Edward Barnfield, Finalist
Edward Barnfield, Short Story Finalist, LISP 3rd Quarter 2020
- When did you start writing? How often do you write?
I think I’ve carried myself as a writer since primary school, but I really only started writing fiction properly in 2019. My wife encouraged me to take one of the Oxford University online courses in creative writing, and that kick-started everything. Since then I’ve tried to finish at least one piece a month – grabbing time early in the mornings, weekends or on the commute to work – and made myself submit pieces whenever possible. To date, my stories have been picked up by Lunate, The Short Story, Reflex Press, Leicester Writes, Communicate.ae, GoArchitect and Grindstone Literary – all of whom are fantastic – and now by London Independent Story Prize. I’m plodding away trying to build a collection and finish the longer, might-just-be-a-novel.
- How does it feel to have your work recognised?
Fantastic. It’s such a positive jolt to have something accepted and published. So far, there’s been a lot of lingering on longlists or submitting work and never hearing back, so there’s joy and relief when someone likes your stuff.
- How did you come up with the idea for your LISP selected story? Is there a story behind your story?
It’s a story about work, about how the elements of a career – titles, roles and responsibilities, org charts – can be all-consuming but utterly ephemeral when you compare them to the factors that last and matter, like family and friendships. I find it interesting that the activity that represents such a high proportion of so many lives, going to a workplace five days a week, is comparatively under-represented in fiction. So, it’s really about that dynamic, filtered through contemporary concerns like the pandemic and #metoo.
- Can you please give us a few tips about writing a 1500-word short story?

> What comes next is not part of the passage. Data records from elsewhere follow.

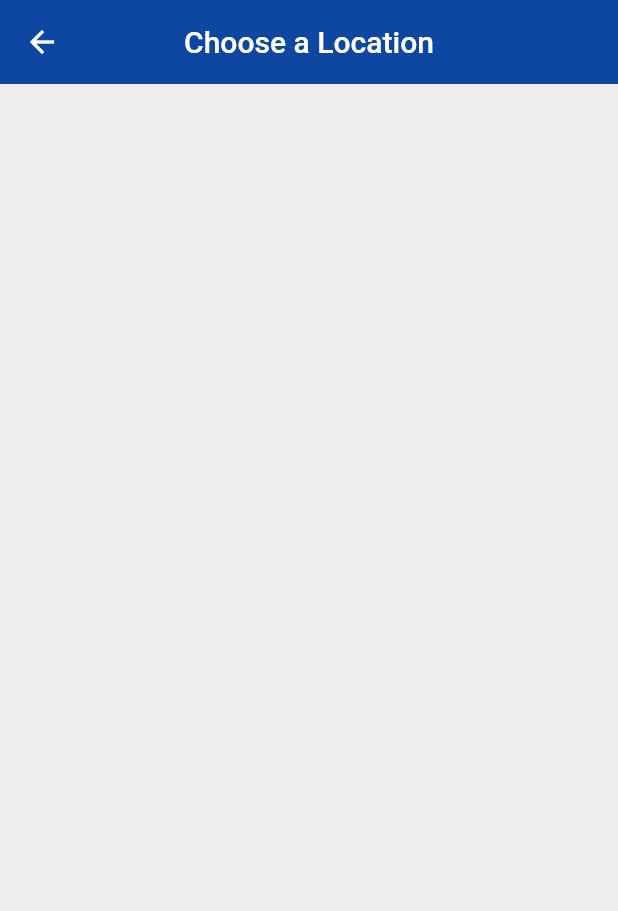
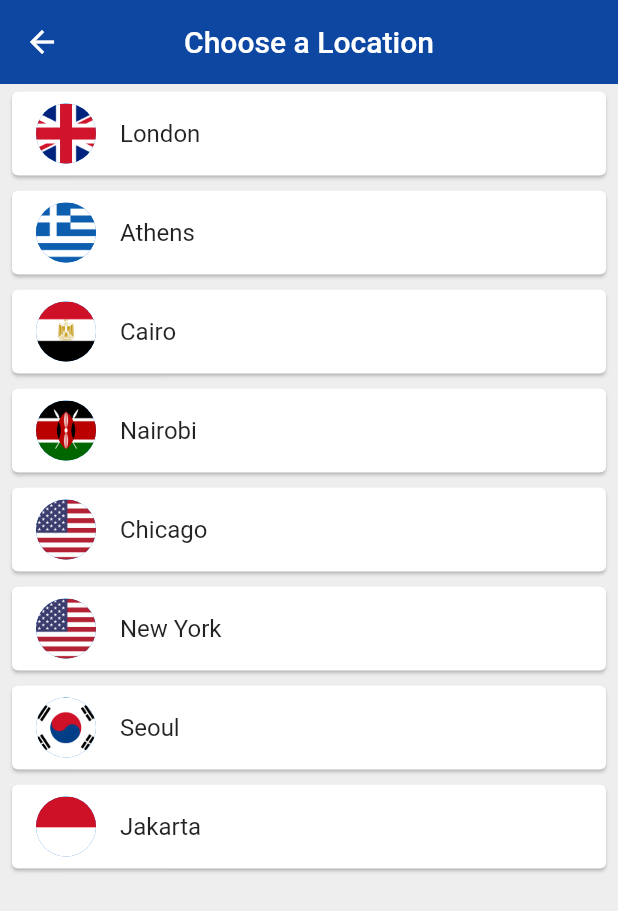
Before and after one commit to iamshaunjp/flutter-beginners-tutorial, a Flutter app: the ChooseLocation screen opened by its route, on a phone screen of 412 x 824 dp. Shown: the top 911 px of the screen. Run offline on Flutter 3.47's test engine with Material 2 defaults, Android fonts, the phone set to English and light mode, and no system bars; our stand-ins replace flutter_spinkit; network calls fail.

Commit message:
lesson-34

```diff
--- a/world_time_app/lib/pages/choose_location.dart
+++ b/world_time_app/lib/pages/choose_location.dart
@@ -1,4 +1,5 @@
 import 'package:flutter/material.dart';
+import 'package:world_time_app/services/world_time.dart';
 
 class ChooseLocation extends StatefulWidget {
   @override
@@ -6,6 +7,17 @@
 }
 
 class _ChooseLocationState extends State<ChooseLocation> {
+
+  List<WorldTime> locations = [
+    WorldTime(url: 'Europe/London', location: 'London', flag: 'uk.png'),
+    WorldTime(url: 'Europe/Berlin', location: 'Athens', flag: 'greece.png'),
+    WorldTime(url: 'Africa/Cairo', location: 'Cairo', flag: 'egypt.png'),
+    WorldTime(url: 'Africa/Nairobi', location: 'Nairobi', flag: 'kenya.png'),
+    WorldTime(url: 'America/Chicago', location: 'Chicago', flag: 'usa.png'),
+    WorldTime(url: 'America/New_York', location: 'New York', flag: 'usa.png'),
+    WorldTime(url: 'Asia/Seoul', location: 'Seoul', flag: 'south_korea.png'),
+    WorldTime(url: 'Asia/Jakarta', location: 'Jakarta', flag: 'indonesia.png'),
+  ];
 
   @override
   void initState() {
@@ -22,6 +34,23 @@
         centerTitle: true,
         elevation: 0,
       ),
+      body: ListView.builder(
+        itemCount: locations.length,
+        itemBuilder: (context, index) {
+          return Padding(
+            padding: const EdgeInsets.symmetric(vertical: 1.0, horizontal: 4.0),
+            child: Card(
+              child: ListTile(
+                onTap: () {},
+                title: Text(locations[index].location),
+                leading: CircleAvatar(
+                  backgroundImage: AssetImage('assets/${locations[index].flag}'),
+                ),
+              ),
+            ),
+          );
+        }
+      ),
     );
   }
 }
```
Also changed, not shown: world_time_app/assets/egypt.png (added), world_time_app/assets/germany.png (added), world_time_app/assets/greece.png (added), world_time_app/assets/indonesia.png (added), world_time_app/assets/kenya.png (added), world_time_app/assets/south_korea.png (added), world_time_app/assets/uk.png (added), world_time_app/assets/usa.png (added).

I’m still learning, so ask your doctor before ingesting any of my tips, but my sense is: Write the thing first. Start with enough of a structure and theme so that you can push through to the conclusion and don’t worry how long/short it’s running. I view the first draft as packing a suitcase – cram everything in and worry about closing it later. Be ruthless in the edit. I think you can approach writing a story as a craftsperson, but your editing needs to have a wholesale mindset – every scene, character, emotion and joke represents a block of words lashed together to be delivered on consignment. A twist, for example, will eat a significant proportion of your 1,500 words. Ask yourself how much plot you need, or whether there’s a straighter way to tell the story. If you can combine characters, lose a description, cut dialogue, do it. Finally, write often and have different stories on the stove. It may be your fantastic opening is actually a great flash in disguise; your three-generation Moldovan family saga is a novella in waiting. Go back through stories that were submitted unsuccessfully and reshuffle them for another contest, another opportunity.
- What's the best thing and the hardest thing about writing competitions?
The core thing is that you have to learn what kind of writer you are, and the only way to do that is by writing and sharing your work. I think competitions and journal submissions are a good way to navigate that territory. The most enjoyable element is the community, seeing names you know crop up in shortlists and following them through social media. There are three or four writers I keep seeing (who keep beating me) whose work is stunning, so tracking their development is a real privilege. Obviously, the hardest thing is losing, getting nowhere, but that’s part of the package.
- Lastly, do you recommend the writers to give it a go on LISP? Absolutely. It’s a really well-structured contest and there’s a lot of great work on there.